Go through the records and give the number of lines that include "README", with nothing else.
═════ Data to use ═════
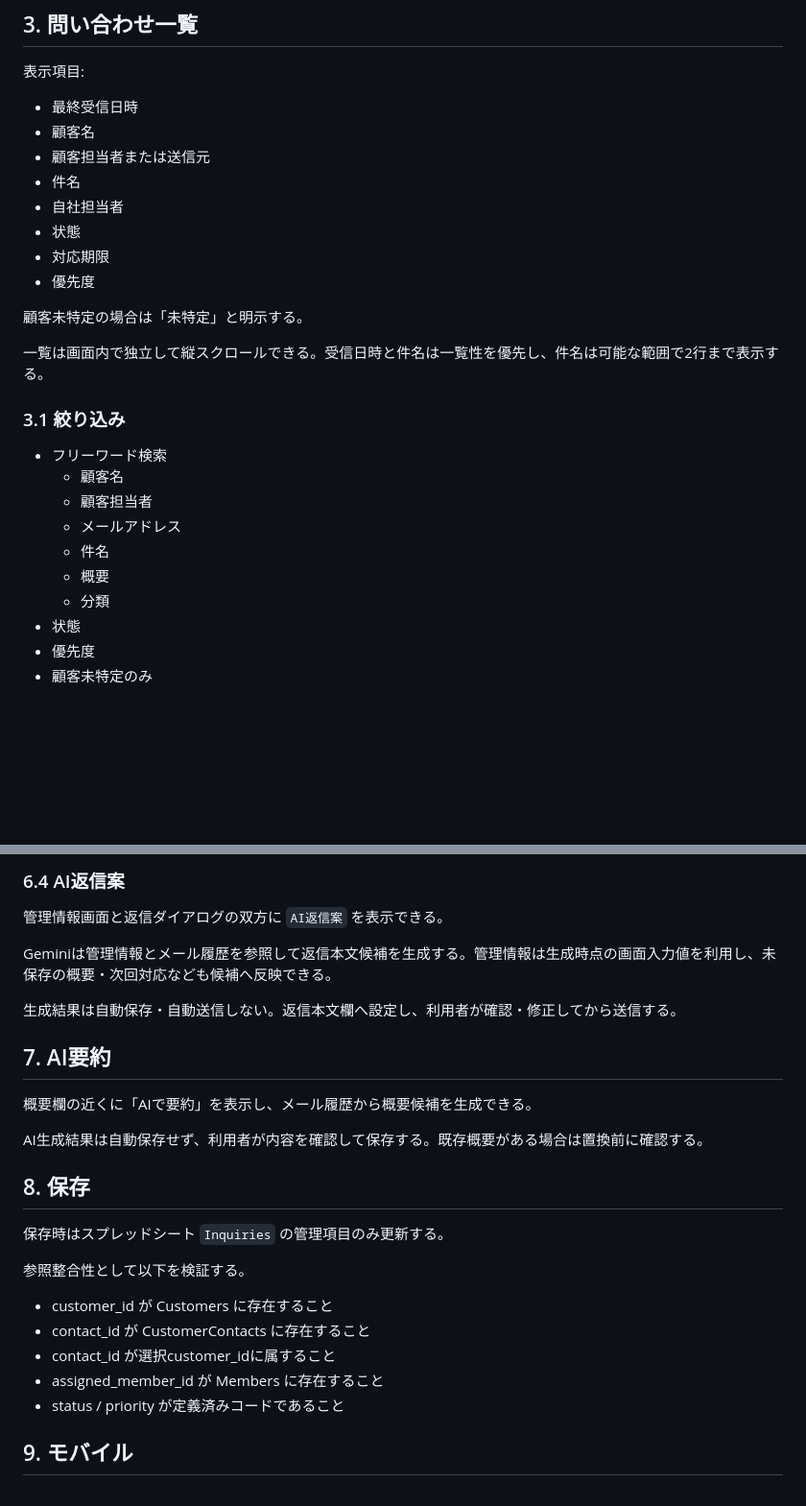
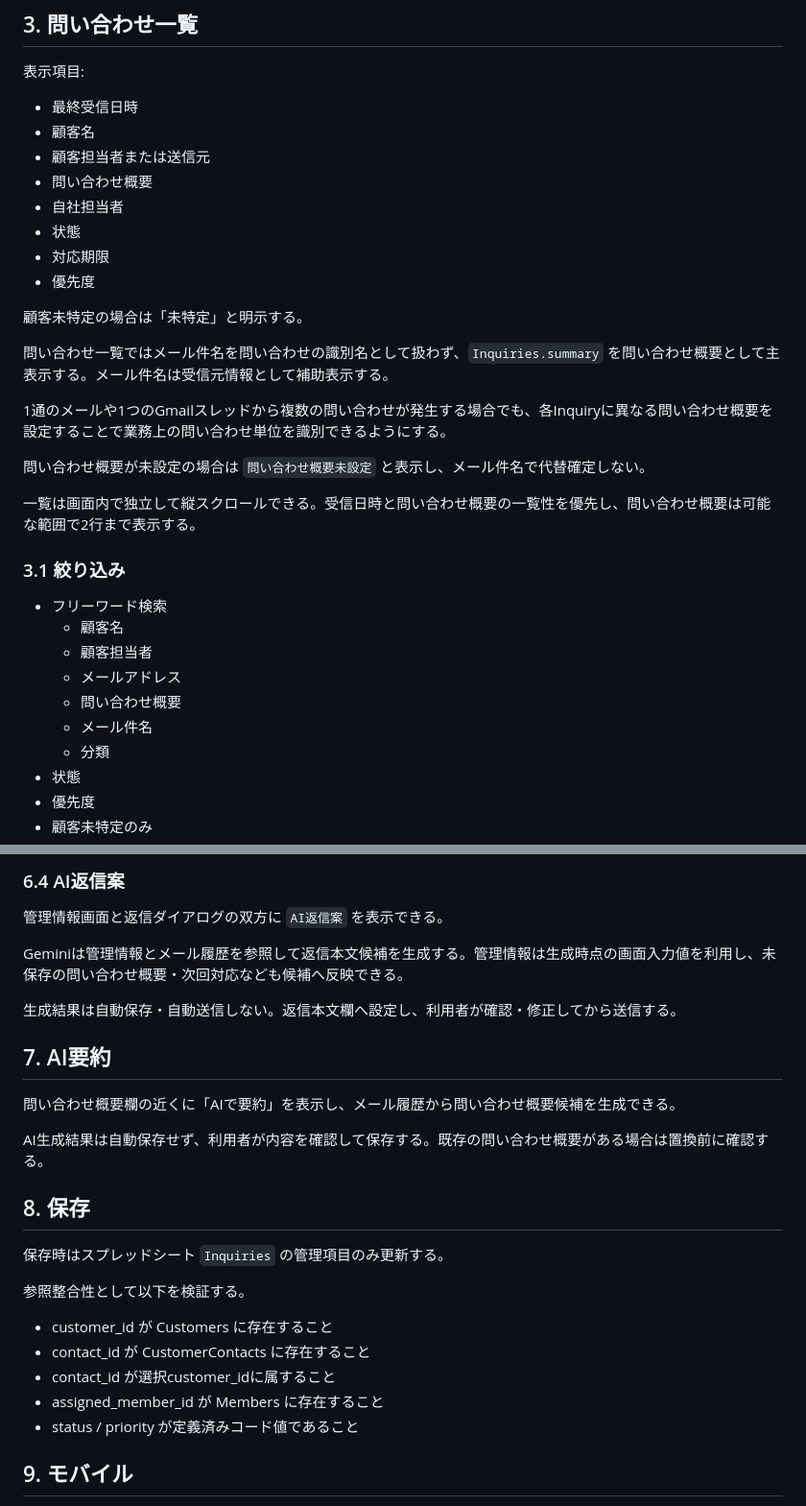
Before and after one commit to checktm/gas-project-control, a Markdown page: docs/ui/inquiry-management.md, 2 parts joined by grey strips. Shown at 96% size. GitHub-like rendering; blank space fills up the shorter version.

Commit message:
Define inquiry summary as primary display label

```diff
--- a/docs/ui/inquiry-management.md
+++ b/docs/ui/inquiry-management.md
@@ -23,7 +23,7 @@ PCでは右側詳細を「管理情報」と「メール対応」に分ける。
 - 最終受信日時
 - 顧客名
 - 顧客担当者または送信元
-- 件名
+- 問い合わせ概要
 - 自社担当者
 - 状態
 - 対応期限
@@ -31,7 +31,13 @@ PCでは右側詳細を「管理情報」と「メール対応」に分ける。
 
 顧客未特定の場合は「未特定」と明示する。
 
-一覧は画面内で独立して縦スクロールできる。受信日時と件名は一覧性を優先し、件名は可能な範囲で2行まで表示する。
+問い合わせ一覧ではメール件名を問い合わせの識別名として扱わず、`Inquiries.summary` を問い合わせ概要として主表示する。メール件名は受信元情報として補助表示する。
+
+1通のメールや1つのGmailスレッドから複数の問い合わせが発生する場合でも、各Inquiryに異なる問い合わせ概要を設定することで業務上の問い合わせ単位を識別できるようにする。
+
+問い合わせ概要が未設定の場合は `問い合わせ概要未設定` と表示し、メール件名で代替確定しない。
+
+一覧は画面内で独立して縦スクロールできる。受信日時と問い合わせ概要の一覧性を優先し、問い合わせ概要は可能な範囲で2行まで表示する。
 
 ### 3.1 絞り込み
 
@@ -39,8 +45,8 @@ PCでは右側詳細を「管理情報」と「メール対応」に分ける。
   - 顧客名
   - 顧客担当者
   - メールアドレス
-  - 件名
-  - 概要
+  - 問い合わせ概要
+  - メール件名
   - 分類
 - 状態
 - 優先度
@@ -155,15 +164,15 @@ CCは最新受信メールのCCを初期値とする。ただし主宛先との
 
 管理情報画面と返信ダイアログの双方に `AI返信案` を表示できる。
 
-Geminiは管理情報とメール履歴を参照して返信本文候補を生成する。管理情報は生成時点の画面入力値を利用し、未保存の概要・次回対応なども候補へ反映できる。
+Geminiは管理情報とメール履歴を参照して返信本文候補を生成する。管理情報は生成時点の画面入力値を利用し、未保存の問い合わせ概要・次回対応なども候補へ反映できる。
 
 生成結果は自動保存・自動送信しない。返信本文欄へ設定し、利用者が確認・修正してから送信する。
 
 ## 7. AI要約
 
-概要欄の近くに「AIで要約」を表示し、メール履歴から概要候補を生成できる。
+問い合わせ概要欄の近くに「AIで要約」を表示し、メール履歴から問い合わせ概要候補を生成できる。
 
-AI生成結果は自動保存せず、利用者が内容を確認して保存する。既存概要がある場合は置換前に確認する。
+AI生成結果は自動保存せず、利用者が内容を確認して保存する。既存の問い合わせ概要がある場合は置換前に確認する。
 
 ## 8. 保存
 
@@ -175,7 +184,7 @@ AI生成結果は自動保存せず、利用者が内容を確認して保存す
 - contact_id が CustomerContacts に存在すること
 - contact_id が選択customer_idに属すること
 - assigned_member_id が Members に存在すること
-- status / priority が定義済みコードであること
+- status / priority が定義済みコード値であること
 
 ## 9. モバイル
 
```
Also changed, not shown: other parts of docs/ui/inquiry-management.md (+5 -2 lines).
═════
═════ Data to use ═════
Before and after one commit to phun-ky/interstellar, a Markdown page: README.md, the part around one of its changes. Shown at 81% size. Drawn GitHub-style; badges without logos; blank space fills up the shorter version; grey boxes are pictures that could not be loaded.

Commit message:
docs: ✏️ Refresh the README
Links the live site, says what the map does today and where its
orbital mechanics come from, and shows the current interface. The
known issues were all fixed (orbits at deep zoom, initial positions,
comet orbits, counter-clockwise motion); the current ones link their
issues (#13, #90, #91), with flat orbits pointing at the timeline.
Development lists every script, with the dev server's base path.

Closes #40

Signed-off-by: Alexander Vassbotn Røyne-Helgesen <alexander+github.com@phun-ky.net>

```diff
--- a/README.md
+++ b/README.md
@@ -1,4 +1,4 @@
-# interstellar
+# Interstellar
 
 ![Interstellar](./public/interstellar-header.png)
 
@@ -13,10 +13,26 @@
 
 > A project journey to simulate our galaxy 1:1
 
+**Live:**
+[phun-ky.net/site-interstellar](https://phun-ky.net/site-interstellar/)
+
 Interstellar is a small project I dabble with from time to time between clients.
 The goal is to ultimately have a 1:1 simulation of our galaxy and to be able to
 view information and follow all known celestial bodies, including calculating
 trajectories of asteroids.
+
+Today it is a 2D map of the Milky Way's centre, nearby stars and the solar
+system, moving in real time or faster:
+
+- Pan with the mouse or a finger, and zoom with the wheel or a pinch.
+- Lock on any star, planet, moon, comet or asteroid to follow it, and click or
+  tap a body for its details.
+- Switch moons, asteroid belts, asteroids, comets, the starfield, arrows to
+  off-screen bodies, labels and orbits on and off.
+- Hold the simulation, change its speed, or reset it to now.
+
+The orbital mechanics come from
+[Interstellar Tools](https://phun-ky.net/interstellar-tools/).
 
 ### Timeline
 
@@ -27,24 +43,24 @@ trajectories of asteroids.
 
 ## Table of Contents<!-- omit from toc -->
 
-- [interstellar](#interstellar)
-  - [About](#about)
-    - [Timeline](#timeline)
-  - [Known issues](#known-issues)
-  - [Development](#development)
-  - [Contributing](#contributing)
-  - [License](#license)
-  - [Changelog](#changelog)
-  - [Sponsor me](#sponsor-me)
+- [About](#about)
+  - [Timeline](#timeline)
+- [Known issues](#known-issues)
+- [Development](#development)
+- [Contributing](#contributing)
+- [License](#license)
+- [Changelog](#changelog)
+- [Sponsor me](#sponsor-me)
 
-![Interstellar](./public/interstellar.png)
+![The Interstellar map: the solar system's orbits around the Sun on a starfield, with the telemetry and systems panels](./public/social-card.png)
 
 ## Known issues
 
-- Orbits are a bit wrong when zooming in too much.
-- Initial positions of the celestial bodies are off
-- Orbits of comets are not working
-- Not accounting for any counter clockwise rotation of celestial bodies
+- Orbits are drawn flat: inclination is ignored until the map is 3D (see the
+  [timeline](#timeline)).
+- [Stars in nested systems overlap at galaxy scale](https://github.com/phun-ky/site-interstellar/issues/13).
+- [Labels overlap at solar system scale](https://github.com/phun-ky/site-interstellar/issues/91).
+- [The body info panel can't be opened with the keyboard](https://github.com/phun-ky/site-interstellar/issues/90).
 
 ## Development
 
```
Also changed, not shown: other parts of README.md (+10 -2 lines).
═════
═════ Data to use ═════
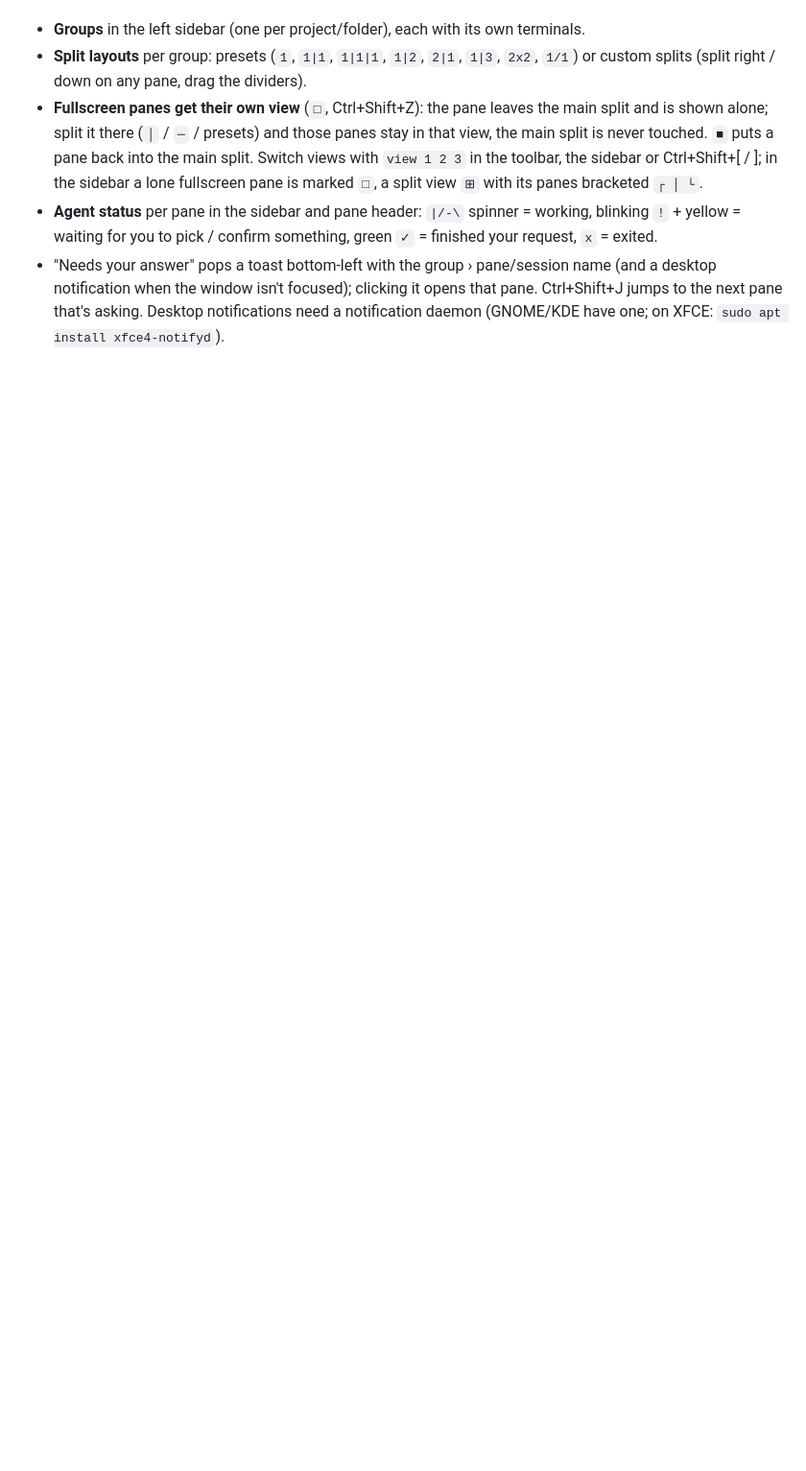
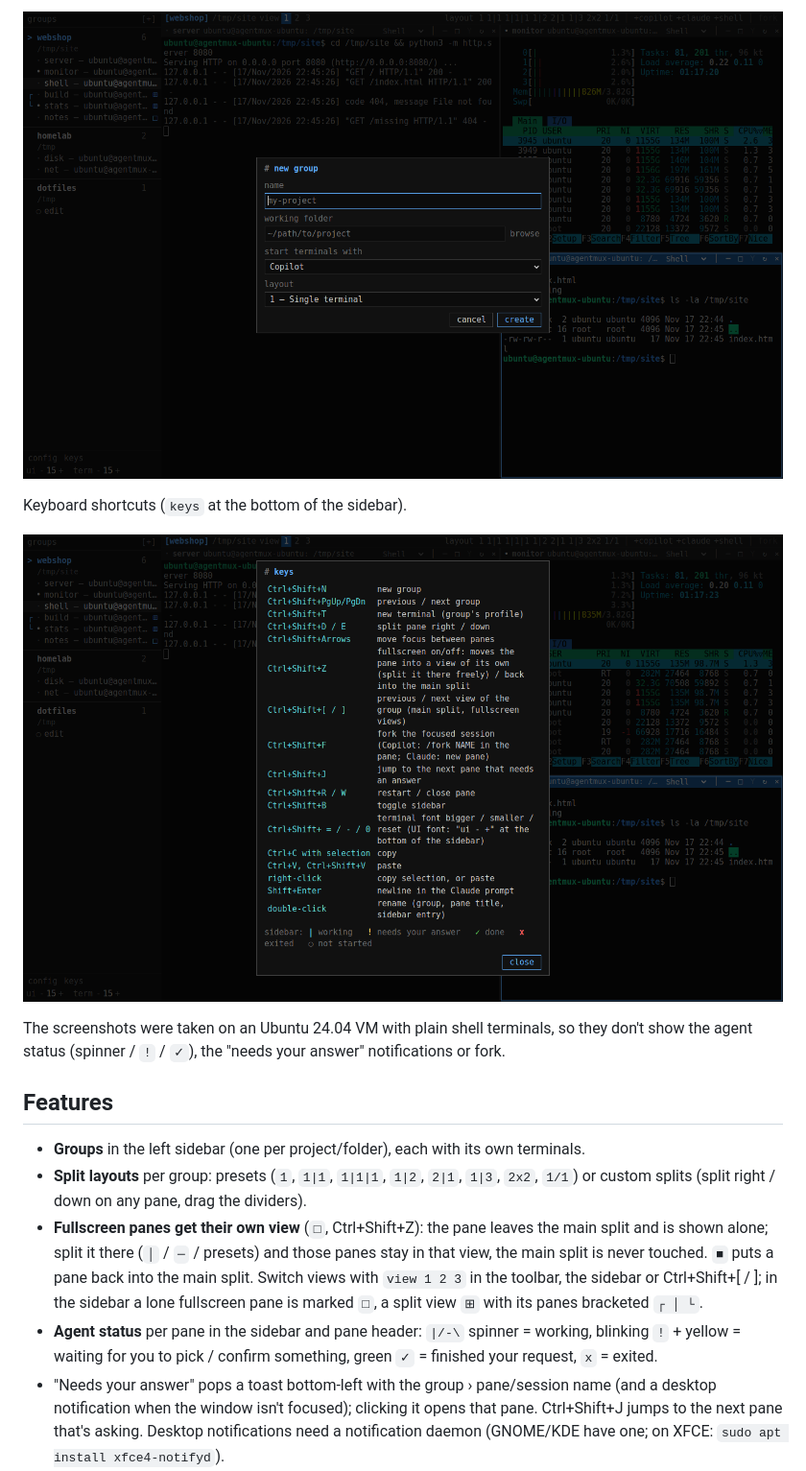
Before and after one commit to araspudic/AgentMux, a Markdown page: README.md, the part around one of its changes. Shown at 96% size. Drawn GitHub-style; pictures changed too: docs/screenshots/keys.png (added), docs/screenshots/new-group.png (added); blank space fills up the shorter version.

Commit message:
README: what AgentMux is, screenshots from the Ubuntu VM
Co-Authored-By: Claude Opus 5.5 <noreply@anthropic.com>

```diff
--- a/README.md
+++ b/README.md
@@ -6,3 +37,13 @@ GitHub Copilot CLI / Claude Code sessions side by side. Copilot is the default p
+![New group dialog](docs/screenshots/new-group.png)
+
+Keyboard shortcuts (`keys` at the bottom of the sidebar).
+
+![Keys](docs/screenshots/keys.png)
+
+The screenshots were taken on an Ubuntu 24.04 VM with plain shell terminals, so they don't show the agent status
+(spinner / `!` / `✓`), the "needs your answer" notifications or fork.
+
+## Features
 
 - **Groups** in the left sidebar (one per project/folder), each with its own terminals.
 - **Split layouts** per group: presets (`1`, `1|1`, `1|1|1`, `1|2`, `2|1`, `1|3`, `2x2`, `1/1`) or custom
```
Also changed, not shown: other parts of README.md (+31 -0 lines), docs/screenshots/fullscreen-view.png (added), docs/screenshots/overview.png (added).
═════
_Task answer_
10